# WHAT THIS TASK INVOLVES:
Every line in the records below that holds "write" must be identified and copied.

Collection entries
++++
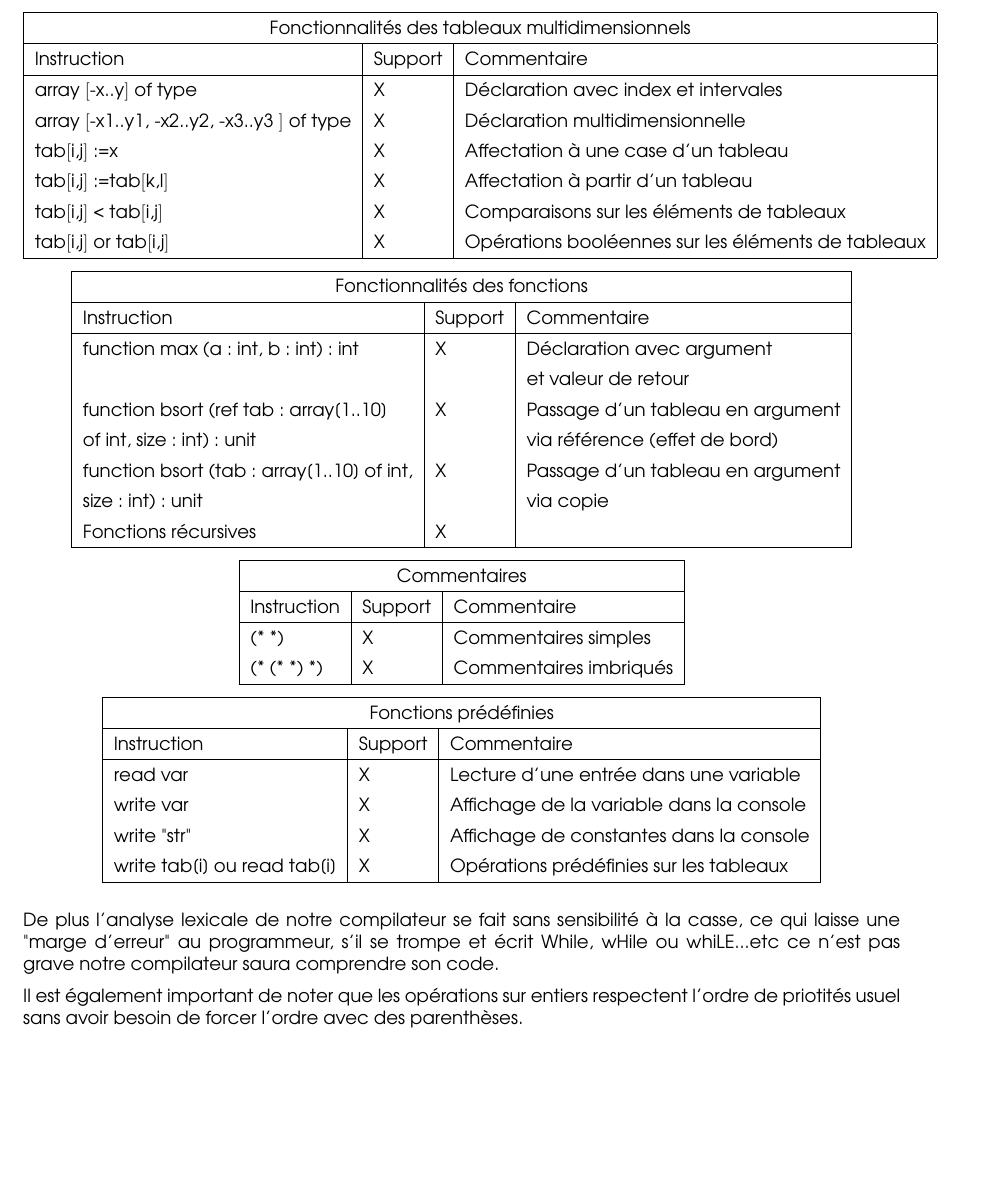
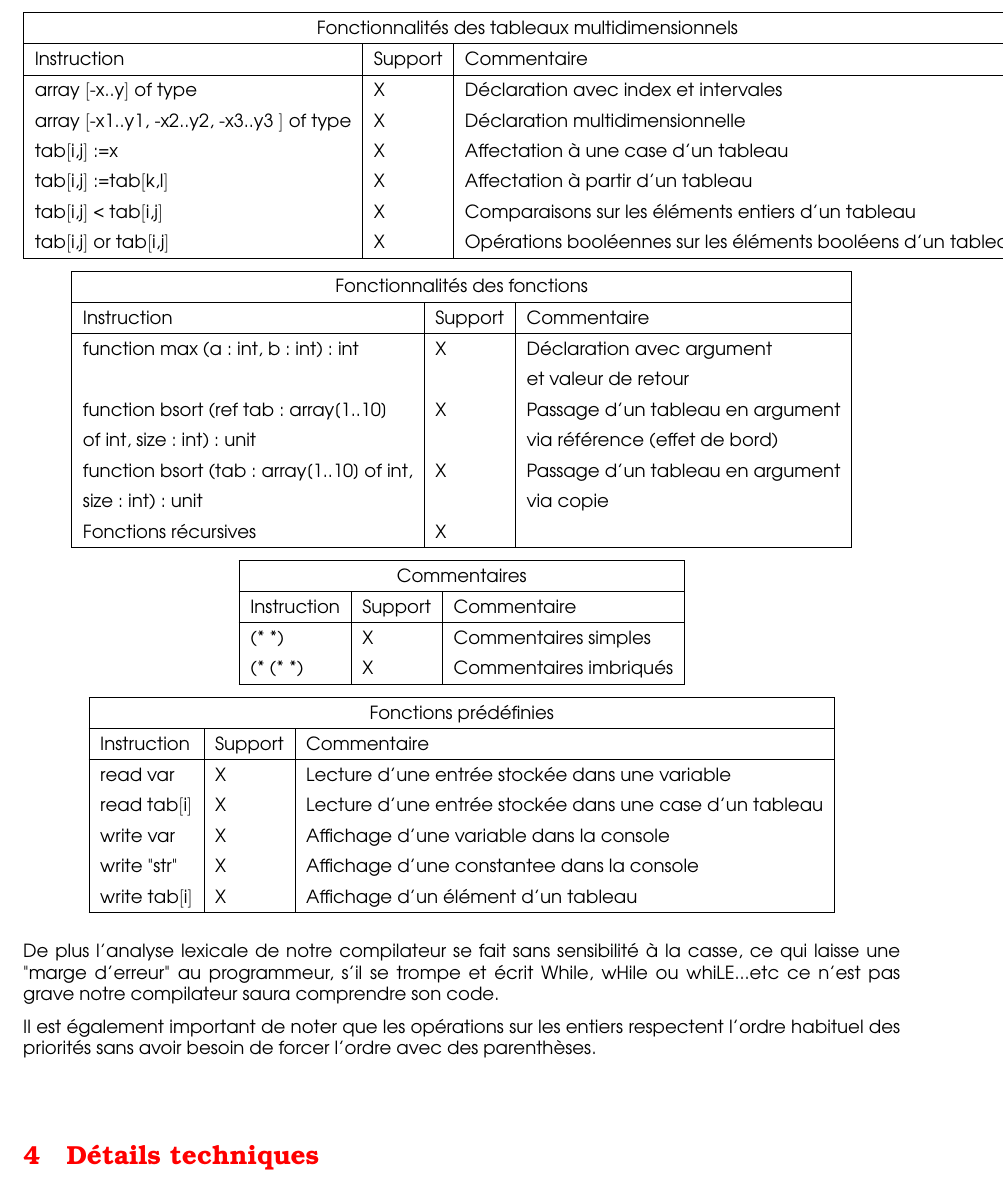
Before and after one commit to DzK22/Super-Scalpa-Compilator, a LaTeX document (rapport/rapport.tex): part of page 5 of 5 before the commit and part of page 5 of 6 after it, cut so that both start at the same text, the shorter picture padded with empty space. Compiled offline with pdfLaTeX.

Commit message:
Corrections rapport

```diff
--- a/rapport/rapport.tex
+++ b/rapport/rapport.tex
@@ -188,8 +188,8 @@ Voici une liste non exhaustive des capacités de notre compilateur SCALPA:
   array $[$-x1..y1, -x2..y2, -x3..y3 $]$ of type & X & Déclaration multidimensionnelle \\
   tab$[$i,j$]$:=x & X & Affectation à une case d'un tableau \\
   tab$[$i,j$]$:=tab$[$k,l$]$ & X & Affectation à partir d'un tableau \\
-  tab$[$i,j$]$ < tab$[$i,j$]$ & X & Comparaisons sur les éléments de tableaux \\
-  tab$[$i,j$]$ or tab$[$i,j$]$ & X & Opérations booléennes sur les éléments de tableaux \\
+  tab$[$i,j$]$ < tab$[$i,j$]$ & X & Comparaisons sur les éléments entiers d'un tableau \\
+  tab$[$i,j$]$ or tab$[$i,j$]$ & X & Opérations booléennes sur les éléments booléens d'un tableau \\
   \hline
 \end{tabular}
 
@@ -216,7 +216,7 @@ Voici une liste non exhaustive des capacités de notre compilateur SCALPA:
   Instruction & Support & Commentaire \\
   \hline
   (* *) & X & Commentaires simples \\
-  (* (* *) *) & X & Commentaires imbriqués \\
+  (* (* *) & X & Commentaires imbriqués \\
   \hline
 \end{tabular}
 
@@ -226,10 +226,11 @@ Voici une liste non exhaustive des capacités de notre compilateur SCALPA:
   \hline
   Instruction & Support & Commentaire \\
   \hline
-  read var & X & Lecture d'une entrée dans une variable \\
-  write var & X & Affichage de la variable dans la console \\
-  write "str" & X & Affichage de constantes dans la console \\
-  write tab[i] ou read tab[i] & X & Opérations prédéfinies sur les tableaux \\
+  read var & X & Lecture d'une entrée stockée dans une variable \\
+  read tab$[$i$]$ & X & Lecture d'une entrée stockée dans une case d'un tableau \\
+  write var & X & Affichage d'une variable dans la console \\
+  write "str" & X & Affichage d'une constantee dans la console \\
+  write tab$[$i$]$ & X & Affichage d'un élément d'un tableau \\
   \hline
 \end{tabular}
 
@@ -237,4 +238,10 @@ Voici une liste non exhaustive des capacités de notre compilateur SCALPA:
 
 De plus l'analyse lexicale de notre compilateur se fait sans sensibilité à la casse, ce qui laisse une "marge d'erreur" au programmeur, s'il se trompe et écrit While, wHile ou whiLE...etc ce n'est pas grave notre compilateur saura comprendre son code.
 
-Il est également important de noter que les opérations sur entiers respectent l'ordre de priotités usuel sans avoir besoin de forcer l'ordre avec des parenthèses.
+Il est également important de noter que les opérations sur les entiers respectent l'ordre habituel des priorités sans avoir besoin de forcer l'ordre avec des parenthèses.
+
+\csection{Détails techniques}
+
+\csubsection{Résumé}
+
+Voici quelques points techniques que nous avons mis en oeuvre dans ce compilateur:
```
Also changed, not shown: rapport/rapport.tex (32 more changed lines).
++++
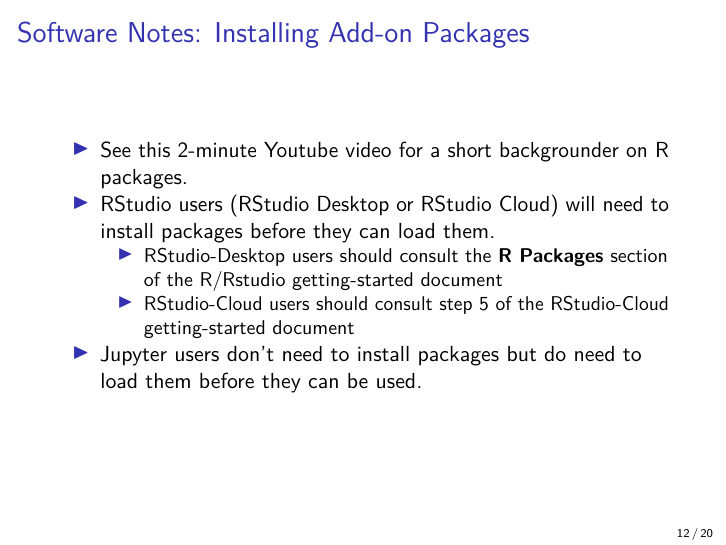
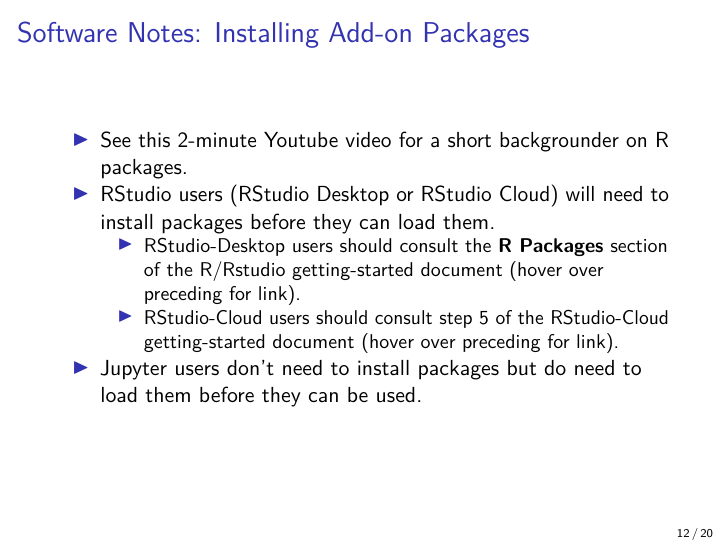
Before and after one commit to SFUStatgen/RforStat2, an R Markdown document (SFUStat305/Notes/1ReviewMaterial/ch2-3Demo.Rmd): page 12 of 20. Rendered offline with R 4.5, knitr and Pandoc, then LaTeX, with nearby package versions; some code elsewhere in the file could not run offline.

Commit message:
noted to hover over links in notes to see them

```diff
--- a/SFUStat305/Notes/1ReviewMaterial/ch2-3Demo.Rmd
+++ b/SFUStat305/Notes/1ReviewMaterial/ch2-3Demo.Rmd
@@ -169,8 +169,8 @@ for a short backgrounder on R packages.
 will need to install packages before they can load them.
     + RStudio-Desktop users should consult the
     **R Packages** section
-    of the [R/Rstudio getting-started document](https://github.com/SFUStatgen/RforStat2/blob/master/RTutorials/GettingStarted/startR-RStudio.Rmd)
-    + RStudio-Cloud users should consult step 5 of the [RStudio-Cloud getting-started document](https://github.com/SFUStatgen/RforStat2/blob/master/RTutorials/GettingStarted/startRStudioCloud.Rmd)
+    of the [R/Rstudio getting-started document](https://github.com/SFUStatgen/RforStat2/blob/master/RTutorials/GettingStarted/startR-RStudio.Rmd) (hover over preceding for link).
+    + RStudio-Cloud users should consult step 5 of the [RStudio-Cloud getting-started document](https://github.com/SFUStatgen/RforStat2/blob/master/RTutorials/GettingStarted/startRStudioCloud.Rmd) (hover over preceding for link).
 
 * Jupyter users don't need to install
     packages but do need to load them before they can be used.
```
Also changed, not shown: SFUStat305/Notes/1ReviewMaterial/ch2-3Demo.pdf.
++++
# ANSWER SPACE:
-  write var & X & Affichage de la variable dans la console \\
-  write "str" & X & Affichage de constantes dans la console \\
-  write tab[i] ou read tab[i] & X & Opérations prédéfinies sur les tableaux \\
+  write var & X & Affichage d'une variable dans la console \\
+  write "str" & X & Affichage d'une constantee dans la console \\
+  write tab$[$i$]$ & X & Affichage d'un élément d'un tableau \\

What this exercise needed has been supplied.